Front-end code edit data:
>>

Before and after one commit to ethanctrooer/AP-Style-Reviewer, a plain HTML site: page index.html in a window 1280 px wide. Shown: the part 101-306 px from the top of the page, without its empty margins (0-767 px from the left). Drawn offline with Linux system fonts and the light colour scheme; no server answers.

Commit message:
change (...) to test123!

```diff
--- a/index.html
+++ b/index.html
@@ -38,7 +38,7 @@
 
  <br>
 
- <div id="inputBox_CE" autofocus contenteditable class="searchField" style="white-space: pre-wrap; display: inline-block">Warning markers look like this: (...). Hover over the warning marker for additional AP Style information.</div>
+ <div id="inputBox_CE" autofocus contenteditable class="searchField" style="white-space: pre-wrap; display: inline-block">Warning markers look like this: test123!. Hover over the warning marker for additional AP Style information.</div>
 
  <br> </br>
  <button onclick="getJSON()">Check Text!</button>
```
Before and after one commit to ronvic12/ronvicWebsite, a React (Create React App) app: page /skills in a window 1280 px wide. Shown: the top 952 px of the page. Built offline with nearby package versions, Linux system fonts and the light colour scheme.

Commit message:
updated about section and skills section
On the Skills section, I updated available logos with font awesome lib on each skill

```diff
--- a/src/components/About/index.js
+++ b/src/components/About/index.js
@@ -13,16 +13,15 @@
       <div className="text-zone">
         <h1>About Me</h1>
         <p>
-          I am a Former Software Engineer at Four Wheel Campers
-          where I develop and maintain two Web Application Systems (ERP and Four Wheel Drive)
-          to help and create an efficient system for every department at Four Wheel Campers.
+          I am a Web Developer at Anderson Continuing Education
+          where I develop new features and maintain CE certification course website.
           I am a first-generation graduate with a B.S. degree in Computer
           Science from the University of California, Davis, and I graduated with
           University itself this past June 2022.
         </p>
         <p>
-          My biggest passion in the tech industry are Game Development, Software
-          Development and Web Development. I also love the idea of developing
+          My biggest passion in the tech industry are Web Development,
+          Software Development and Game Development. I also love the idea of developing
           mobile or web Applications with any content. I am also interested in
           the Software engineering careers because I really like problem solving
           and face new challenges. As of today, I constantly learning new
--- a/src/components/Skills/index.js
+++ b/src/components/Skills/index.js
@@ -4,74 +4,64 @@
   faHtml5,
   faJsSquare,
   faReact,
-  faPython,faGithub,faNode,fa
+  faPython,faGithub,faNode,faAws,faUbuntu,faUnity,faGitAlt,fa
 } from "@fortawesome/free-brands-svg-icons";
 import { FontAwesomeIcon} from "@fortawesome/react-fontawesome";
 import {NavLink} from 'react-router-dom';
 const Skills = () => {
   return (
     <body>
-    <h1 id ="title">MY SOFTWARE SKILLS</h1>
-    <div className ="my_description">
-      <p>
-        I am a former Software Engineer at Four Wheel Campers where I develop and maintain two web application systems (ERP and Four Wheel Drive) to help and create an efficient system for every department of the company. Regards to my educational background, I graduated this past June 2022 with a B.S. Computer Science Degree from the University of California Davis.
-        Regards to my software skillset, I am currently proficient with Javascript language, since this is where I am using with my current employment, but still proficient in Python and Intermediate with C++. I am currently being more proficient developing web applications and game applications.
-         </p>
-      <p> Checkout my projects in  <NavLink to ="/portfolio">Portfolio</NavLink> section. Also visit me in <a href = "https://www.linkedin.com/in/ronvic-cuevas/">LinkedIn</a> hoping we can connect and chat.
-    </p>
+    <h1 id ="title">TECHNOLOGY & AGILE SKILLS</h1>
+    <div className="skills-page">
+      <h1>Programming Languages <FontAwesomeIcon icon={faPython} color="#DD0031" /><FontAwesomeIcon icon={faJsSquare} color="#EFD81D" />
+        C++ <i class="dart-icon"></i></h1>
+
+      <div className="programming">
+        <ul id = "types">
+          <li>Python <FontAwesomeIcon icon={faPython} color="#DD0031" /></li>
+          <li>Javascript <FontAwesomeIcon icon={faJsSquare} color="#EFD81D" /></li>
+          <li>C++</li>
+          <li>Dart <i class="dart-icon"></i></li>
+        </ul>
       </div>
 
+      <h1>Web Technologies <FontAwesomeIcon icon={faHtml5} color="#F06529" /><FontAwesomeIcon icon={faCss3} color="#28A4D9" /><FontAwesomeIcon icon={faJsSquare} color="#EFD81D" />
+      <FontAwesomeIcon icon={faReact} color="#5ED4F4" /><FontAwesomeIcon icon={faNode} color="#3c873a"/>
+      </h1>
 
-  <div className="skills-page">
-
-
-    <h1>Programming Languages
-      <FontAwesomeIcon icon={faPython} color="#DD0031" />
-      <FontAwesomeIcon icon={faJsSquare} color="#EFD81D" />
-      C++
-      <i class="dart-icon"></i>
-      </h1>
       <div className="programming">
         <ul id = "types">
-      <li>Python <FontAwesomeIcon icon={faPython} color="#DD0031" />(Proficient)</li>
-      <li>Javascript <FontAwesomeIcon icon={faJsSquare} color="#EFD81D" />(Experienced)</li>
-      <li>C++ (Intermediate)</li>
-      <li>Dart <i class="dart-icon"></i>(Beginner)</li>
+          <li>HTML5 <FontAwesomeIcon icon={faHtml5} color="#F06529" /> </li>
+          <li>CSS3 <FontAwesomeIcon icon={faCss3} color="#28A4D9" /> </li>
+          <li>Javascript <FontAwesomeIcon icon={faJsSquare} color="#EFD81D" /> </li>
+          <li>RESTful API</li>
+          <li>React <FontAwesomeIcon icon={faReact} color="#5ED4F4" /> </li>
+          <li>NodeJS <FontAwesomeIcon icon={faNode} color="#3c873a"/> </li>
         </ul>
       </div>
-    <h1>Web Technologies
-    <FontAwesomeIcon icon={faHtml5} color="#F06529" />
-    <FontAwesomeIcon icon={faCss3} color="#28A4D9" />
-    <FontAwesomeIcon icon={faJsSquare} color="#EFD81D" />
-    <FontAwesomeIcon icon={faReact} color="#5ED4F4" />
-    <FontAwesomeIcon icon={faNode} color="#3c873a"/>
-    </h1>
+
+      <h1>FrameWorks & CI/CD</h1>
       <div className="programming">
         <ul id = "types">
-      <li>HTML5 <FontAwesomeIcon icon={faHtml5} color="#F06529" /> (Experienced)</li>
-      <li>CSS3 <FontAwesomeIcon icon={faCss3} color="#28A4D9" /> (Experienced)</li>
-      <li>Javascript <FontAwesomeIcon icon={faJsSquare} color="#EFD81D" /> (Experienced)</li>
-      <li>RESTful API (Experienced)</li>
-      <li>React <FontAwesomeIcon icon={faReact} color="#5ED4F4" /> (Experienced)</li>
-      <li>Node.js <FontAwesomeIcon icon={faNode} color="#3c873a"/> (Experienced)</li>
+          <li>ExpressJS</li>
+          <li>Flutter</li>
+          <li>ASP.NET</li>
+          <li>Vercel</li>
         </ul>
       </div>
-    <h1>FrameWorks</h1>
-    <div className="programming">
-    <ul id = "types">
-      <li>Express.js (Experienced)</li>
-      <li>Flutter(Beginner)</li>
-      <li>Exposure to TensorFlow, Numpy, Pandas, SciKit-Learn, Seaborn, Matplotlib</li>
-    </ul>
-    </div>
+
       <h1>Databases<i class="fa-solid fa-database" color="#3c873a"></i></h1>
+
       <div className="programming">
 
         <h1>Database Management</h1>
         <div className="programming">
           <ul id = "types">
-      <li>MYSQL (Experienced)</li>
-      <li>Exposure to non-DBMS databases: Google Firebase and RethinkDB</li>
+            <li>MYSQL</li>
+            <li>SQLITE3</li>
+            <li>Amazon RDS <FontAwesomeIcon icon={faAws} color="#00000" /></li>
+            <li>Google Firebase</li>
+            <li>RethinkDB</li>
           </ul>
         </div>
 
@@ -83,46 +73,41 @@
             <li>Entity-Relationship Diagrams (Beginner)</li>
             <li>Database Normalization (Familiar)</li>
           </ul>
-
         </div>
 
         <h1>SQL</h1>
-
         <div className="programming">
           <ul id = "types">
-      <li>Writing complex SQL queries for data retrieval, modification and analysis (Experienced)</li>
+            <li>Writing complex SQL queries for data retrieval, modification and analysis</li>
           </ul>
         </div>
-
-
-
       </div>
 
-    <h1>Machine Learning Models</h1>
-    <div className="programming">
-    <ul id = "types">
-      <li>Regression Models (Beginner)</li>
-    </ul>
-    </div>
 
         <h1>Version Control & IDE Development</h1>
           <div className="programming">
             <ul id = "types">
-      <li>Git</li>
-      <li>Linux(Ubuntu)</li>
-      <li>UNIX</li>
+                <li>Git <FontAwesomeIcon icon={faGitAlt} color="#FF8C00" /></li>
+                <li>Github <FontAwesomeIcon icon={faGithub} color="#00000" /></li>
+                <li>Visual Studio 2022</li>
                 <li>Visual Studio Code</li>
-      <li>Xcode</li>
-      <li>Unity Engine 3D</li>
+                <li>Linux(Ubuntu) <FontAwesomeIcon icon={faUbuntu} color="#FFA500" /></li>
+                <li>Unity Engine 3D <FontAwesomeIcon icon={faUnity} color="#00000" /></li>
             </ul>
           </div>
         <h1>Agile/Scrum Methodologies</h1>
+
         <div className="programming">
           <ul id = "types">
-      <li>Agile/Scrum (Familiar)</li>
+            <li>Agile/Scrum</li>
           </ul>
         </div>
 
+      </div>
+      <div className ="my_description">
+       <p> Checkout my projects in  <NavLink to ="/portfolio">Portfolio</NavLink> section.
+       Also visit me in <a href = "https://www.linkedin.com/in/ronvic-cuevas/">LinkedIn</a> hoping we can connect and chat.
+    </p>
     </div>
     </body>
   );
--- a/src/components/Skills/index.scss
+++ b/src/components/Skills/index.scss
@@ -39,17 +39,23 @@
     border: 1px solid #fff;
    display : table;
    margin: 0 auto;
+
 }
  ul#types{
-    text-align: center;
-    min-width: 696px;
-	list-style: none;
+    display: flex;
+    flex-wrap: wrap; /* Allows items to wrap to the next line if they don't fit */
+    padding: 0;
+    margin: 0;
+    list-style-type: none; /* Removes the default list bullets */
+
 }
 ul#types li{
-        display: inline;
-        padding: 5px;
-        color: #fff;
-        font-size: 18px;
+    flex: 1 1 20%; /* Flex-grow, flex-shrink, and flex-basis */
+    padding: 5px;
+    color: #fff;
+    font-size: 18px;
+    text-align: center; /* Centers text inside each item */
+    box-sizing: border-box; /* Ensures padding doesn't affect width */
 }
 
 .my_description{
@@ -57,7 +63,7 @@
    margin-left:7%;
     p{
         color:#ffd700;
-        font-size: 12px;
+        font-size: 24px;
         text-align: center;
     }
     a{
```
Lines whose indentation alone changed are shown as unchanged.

<<

__The task__. Go through the entries above and count the lines containing the string "faReact". Give only that number.

__Output below__. 5